The British Dietetic Association’s Journey to Acquiring Prescribing Rights for Dietitians in the UK
  • Many words can be used to describe the characteristics of dietitians. In this case, resilience and determination are the terms that best describe our journey leading to prescribing rights for the UK Dietetic profession in March 2016.
    Medicines management was one of the biggest challenges for us as the legislation surrounding medicines is highly complex. There are two mechanisms which patients can use to obtain the
    medicines they need; Supply and Administration (SAM) and Non-Medical Prescribing (NMP). A significant aspect of our journey involved using the right terminology and demonstrating we understood the differences between, and the limitations of, each mechanism.
    This mechanism allows certain trained and experienced healthcare professionals to supply or administer a course of medicines at the request of a Doctor. The type of medicine, dose and patient(s) are identified in advance. No changes can be made to any of these parameters, if the patient’s circumstances change for instance. These mechanisms were primarily intended for use with patients who required a short supply for a specific condition, (e.g., chloramphenicol for eye infections).
    This mechanism allows specific professional groups to train as prescribers in order to be able to provide patients with a prescription for the medicines they require to manage their condition. There are two types of prescribing rights:
    Independent prescribing – where the healthcare professional makes the diagnosis, assesses and treats the condition and manages the medicine, without prior agreement of a doctor.
    Supplementary prescribing - where the patient is firstly diagnosed by a doctor, who then delegates responsibility for medicines management to the appropriate healthcare professional.
    The Review of Prescribing, Supply and Administration of Medicines in 1999, proposed that prescribing rights be extended to a range of health professionals in order to improve services to patients, make better use of the skills of professional staff and thus make a significant contribution to the modernisation of the health service. This review marked the start of our journey to becoming prescribers. In 2003, legislation was changed to enable dietitians to use SAMs with their patients. Unfortunately, this was never going to be an ideal solution to the challenges facing dietitians when treating their patients where diet and medicines are the main criteria for managing long term conditions (e.g. insulin and diabetes, phosphate binders and chronic kidney disease and pancreatic enzymes and cystic fibrosis).

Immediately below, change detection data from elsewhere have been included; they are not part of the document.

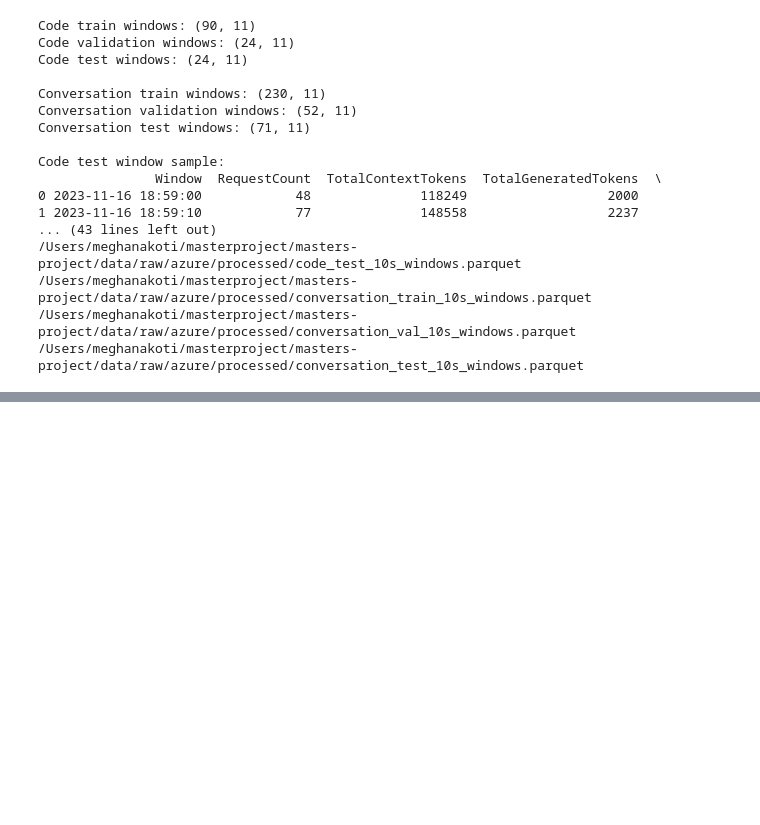
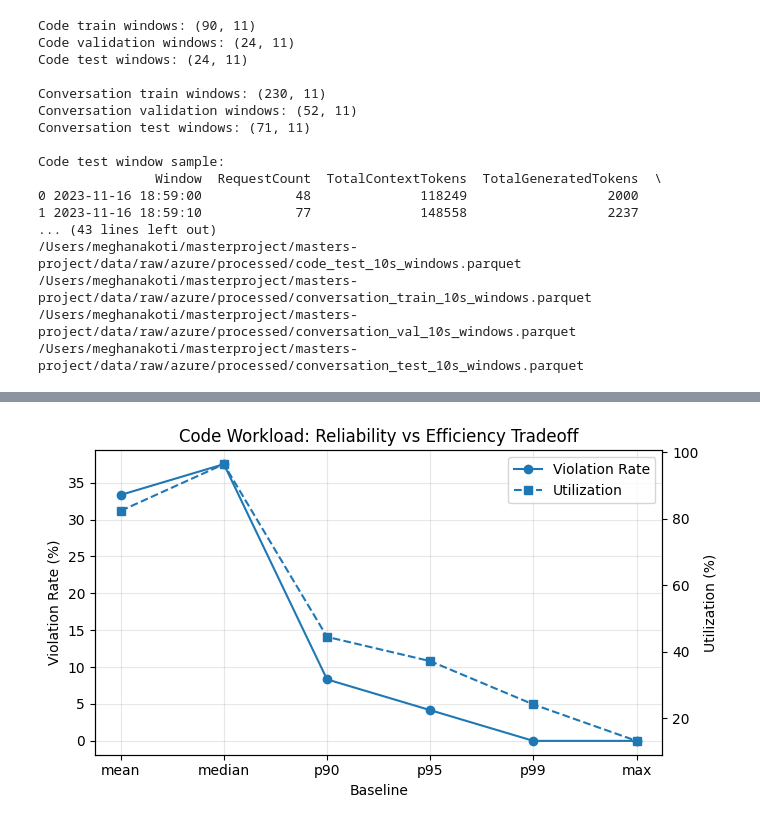
Before and after one commit to sonalilonkar1/masters-project, a Jupyter notebook: notebooks/splitwise/azure_llm_inference.ipynb, the cells around one changed output, grey strips where cells are left out. Saved outputs shown, nothing was run; the diff lists cells and outputs as text; code cells hidden in the pictures; blank space fills up the shorter version.

Commit message:
Add splitwise evaluation results and baseline comparison outputs

```diff
--- a/notebooks/splitwise/azure_llm_inference.ipynb
+++ b/notebooks/splitwise/azure_llm_inference.ipynb
@@ -832,0 +835,40 @@ Saved summary tables:
+# %%
+import pandas as pd
+import matplotlib.pyplot as plt
+
+df = pd.read_csv("/Users/meghanakoti/masterproject/masters-project/reports/eval/splitwise/azure_llm_10s_test_summary.csv")
+
+baseline_order = ["mean", "median", "p90", "p95", "p99", "max"]
+df["baseline"] = pd.Categorical(df["baseline"], categories=baseline_order, ordered=True)
+df = df.sort_values(["dataset", "baseline"])
+
+code_df = df[df["dataset"] == "code"]
+
+fig, ax1 = plt.subplots(figsize=(7, 4))
+
+# ---- Left axis: Violation ----
+ax1.plot(code_df["baseline"], code_df["violation_rate"] * 100, marker="o", label="Violation Rate")
+ax1.set_xlabel("Baseline")
+ax1.set_ylabel("Violation Rate (%)")
+ax1.tick_params(axis='y')
+
+# ---- Right axis: Utilization ----
+ax2 = ax1.twinx()
+ax2.plot(code_df["baseline"], code_df["avg_utilization"] * 100, marker="s", linestyle="--", label="Utilization")
+ax2.set_ylabel("Utilization (%)")
+ax2.tick_params(axis='y')
+
+# Title + grid
+plt.title("Code Workload: Reliability vs Efficiency Tradeoff")
+ax1.grid(True, alpha=0.3)
+
+# Legend (combine both)
+lines_1, labels_1 = ax1.get_legend_handles_labels()
+lines_2, labels_2 = ax2.get_legend_handles_labels()
+plt.legend(lines_1 + lines_2, labels_1 + labels_2)
+
+plt.tight_layout()
+plt.savefig("/Users/meghanakoti/masterproject/masters-project/reports/eval/splitwise/figures/code_relaibilitytradeoff.png", dpi=200)
+plt.show()
+# %% [output]
+[figure, added]
```
Also changed, not shown: parts of 7 cells of this notebook, 8 other files.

    After many years of lobbying, the Department of Health considered extending supplementary prescribing rights to the dietetic profession. We were finally given the opportunity to present our case of need to NHS England and the Non-Medical Prescribing Board. Our case was accepted and we were given the green light to proceed to an eight-week public consultation, and presentation to the Medicines and Healthcare products Regulatory Agency (MHRA) who would ultimately advise Government Ministers whether to accept our case, and change legislation in parliament.
    Each stage of this journey required the preparation of detailed documents that described our specialist knowledge, skills and training; how changing legislation would improve patient care, reduce risks, and provide economic benefit. We had to produce reports, impact analyses and case studies as requested whilst also gathering support from key healthcare professions such as doctors, nurses and pharmacists and also patient representative groups.
    The BDA strongly believed that dietitians had a robust case for being able to prescribe for their patients. However, the reality of the NHS under great pressure to increase delivery of patient services at a time when resources are limited, perhaps made the biggest difference to progressing this agenda. Ultimately the time was right. Each time someone told us it was too difficult, or asked us to evidence our knowledge, skills and experience, we met the challenge and remained focused on the goal. Fundamentally, we believed passionately that we could make a real difference to patient outcomes and NHS services.
    The story doesn’t end there though; we continue to build the case for independent prescribing rights, which will allow us to transform dietetic care across the acute hospital and community settings.
    Carole Middleton / Prescribing Project Lead
    Head of Education & Professional Development
    The British Dietetic Association